(Directions) What's needed is a word-for-word retyping of the entries below, pictures omitted.

▼▼▼

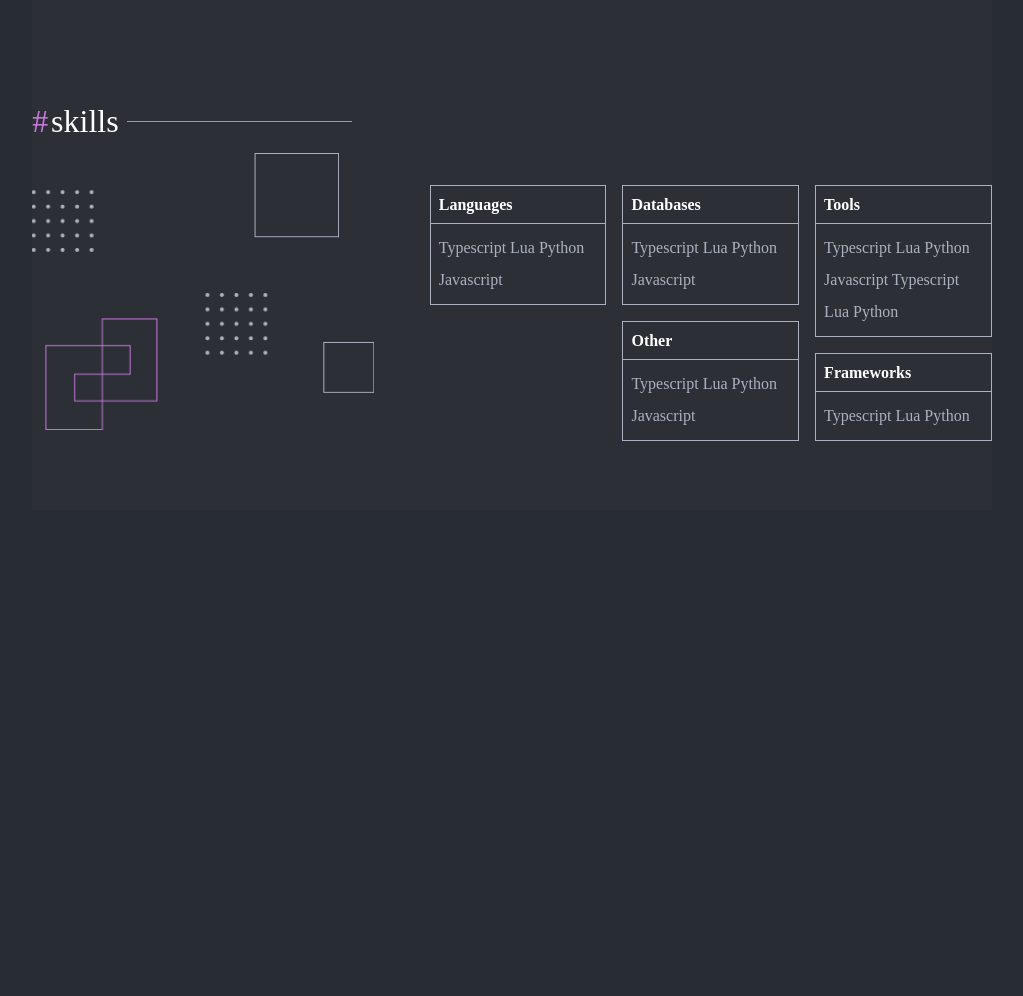
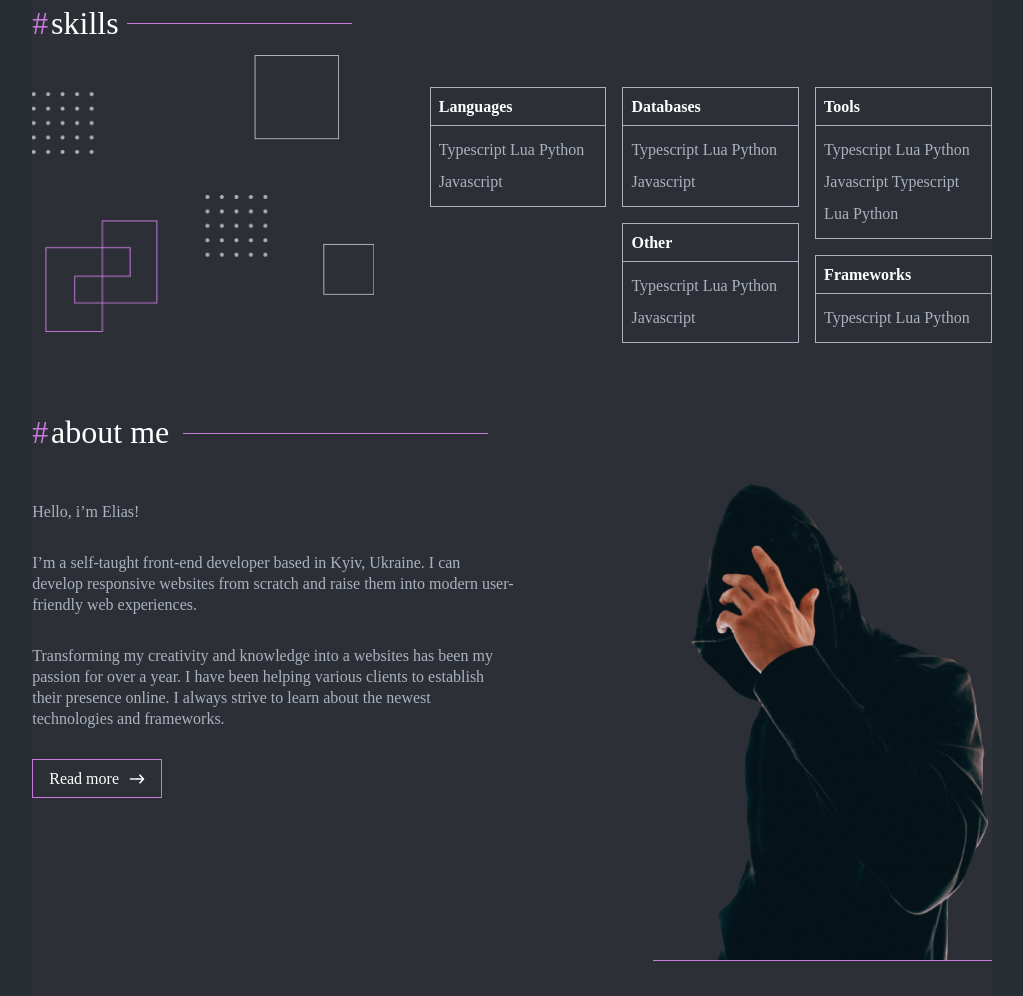
Before and after one commit to wishyoutomorrow/ifoy-dev, a website: page src/index.html in a window 1280 px wide. Shown: the part 1799-2795 px from the top of the page, without its empty margins (128-1151 px from the left). Before the commit the page ends 2309 px from the top, so only its background shows below. Drawn offline with nearby package versions, Linux system fonts and the light colour scheme; files that its build step writes are made by us from their sources; files whose address does not match are found by name; a web font is replaced by a local one.

Commit message:
created: about section

```diff
--- a/src/index.html
+++ b/src/index.html
@@ -15,6 +15,7 @@
         @@include("./theme/components/quote/_quote.html")
         @@include("./theme/components/projects/_projects.html")
         @@include("./theme/components/skills/_skills.html")
+        @@include("./theme/components/about/_about.html")
       </main>
 
       <!--~ =============================== Footer =============================== -->
--- /dev/null
+++ b/src/theme/components/about/_about.html
@@ -0,0 +1,24 @@
+<section class="section about">
+  <div class="container">
+    <h2 class="section-title about__title hashtag">about me</h2>
+    <div class="wrapper about__wrapper">
+      <div class="about__content about-content">
+        <p class="about-content__paragraph">Hello, i’m Elias!</p>
+        <p class="about-content__paragraph">
+          I’m a self-taught front-end developer based in Kyiv, Ukraine. I can
+          develop responsive websites from scratch and raise them into modern
+          user-friendly web experiences.
+        </p>
+        <p class="about-content__paragraph">
+          Transforming my creativity and knowledge into a websites has been my
+          passion for over a year. I have been helping various clients to
+          establish their presence online. I always strive to learn about the
+          newest technologies and frameworks.
+        </p>
+        <button class="btn">Read more <i class="icon-arrow-right"></i></button>
+      </div>
+      <img src="@img/about/me.png" alt="" class="about__img" />
+    </div>
+  </div>
+</section>
+<!-- /.section about -->
--- /dev/null
+++ b/src/theme/components/about/_about.scss
@@ -0,0 +1,33 @@
+.about {
+  // .about__title
+  &__title {
+    &::after {
+      width: vw(326px);
+    }
+  }
+  // .about__wrapper
+  &__wrapper {
+    justify-content: space-between;
+  }
+  // .about__content
+  &__content {
+    max-width: vw(515px);
+  }
+  // .about__img
+  &__img {
+    display: block;
+    border-bottom: em(1px) solid $accent-color;
+  }
+}
+
+.about-content {
+  padding-top: em(18px);
+  font-size: 1rem;
+  // .about-content__paragraph
+  &__paragraph {
+    font-weight: 400;
+    font-size: em(16px);
+    line-height: em(21px, 16px);
+    margin: em(30px, 16px) 0;
+  }
+}
--- a/src/theme/components/quote/_quote.scss
+++ b/src/theme/components/quote/_quote.scss
@@ -1,6 +1,7 @@
 .quote {
   font-size: 1rem;
   text-align: center;
+  padding-bottom: em(112px);
   // .quote__text
   &__text {
     font-weight: 500;
--- a/src/theme/style/_grid.scss
+++ b/src/theme/style/_grid.scss
@@ -14,6 +14,5 @@
 }
 
 .section {
-  padding: vw(74px) 0;
-  padding-top: vw(112px);
+  padding: vw(37px) 0;
 }
--- a/src/theme/style/index.scss
+++ b/src/theme/style/index.scss
@@ -108,8 +108,6 @@ h4 {
     width: vw(512px);
   }
 }
-.section-content {
-}
 
 .technologies {
   margin: 0;
@@ -126,4 +124,5 @@ h4 {
 @import "../components/quote/quote";
 @import "../components/projects/projects";
 @import "../components/skills/skills";
+@import "../components/about/about";
 @import "../components/footer/footer";
```
Also changed, not shown: src/theme/images/about/me.png (added).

▲▲▲

(Completed exercise)
Before and after one commit to wishyoutomorrow/ifoy-dev, a website: page src/index.html in a window 1280 px wide. Shown: the part 1799-2795 px from the top of the page, without its empty margins (128-1151 px from the left). Before the commit the page ends 2309 px from the top, so only its background shows below. Drawn offline with nearby package versions, Linux system fonts and the light colour scheme; files that its build step writes are made by us from their sources; files whose address does not match are found by name; a web font is replaced by a local one.

Commit message:
created: about section

```diff
--- a/src/index.html
+++ b/src/index.html
@@ -15,6 +15,7 @@
         @@include("./theme/components/quote/_quote.html")
         @@include("./theme/components/projects/_projects.html")
         @@include("./theme/components/skills/_skills.html")
+        @@include("./theme/components/about/_about.html")
       </main>
 
       <!--~ =============================== Footer =============================== -->
--- /dev/null
+++ b/src/theme/components/about/_about.html
@@ -0,0 +1,24 @@
+<section class="section about">
+  <div class="container">
+    <h2 class="section-title about__title hashtag">about me</h2>
+    <div class="wrapper about__wrapper">
+      <div class="about__content about-content">
+        <p class="about-content__paragraph">Hello, i’m Elias!</p>
+        <p class="about-content__paragraph">
+          I’m a self-taught front-end developer based in Kyiv, Ukraine. I can
+          develop responsive websites from scratch and raise them into modern
+          user-friendly web experiences.
+        </p>
+        <p class="about-content__paragraph">
+          Transforming my creativity and knowledge into a websites has been my
+          passion for over a year. I have been helping various clients to
+          establish their presence online. I always strive to learn about the
+          newest technologies and frameworks.
+        </p>
+        <button class="btn">Read more <i class="icon-arrow-right"></i></button>
+      </div>
+      <img src="@img/about/me.png" alt="" class="about__img" />
+    </div>
+  </div>
+</section>
+<!-- /.section about -->
--- /dev/null
+++ b/src/theme/components/about/_about.scss
@@ -0,0 +1,33 @@
+.about {
+  // .about__title
+  &__title {
+    &::after {
+      width: vw(326px);
+    }
+  }
+  // .about__wrapper
+  &__wrapper {
+    justify-content: space-between;
+  }
+  // .about__content
+  &__content {
+    max-width: vw(515px);
+  }
+  // .about__img
+  &__img {
+    display: block;
+    border-bottom: em(1px) solid $accent-color;
+  }
+}
+
+.about-content {
+  padding-top: em(18px);
+  font-size: 1rem;
+  // .about-content__paragraph
+  &__paragraph {
+    font-weight: 400;
+    font-size: em(16px);
+    line-height: em(21px, 16px);
+    margin: em(30px, 16px) 0;
+  }
+}
--- a/src/theme/components/quote/_quote.scss
+++ b/src/theme/components/quote/_quote.scss
@@ -1,6 +1,7 @@
 .quote {
   font-size: 1rem;
   text-align: center;
+  padding-bottom: em(112px);
   // .quote__text
   &__text {
     font-weight: 500;
--- a/src/theme/style/_grid.scss
+++ b/src/theme/style/_grid.scss
@@ -14,6 +14,5 @@
 }
 
 .section {
-  padding: vw(74px) 0;
-  padding-top: vw(112px);
+  padding: vw(37px) 0;
 }
--- a/src/theme/style/index.scss
+++ b/src/theme/style/index.scss
@@ -108,8 +108,6 @@ h4 {
     width: vw(512px);
   }
 }
-.section-content {
-}
 
 .technologies {
   margin: 0;
@@ -126,4 +124,5 @@ h4 {
 @import "../components/quote/quote";
 @import "../components/projects/projects";
 @import "../components/skills/skills";
+@import "../components/about/about";
 @import "../components/footer/footer";
```
Also changed, not shown: src/theme/images/about/me.png (added).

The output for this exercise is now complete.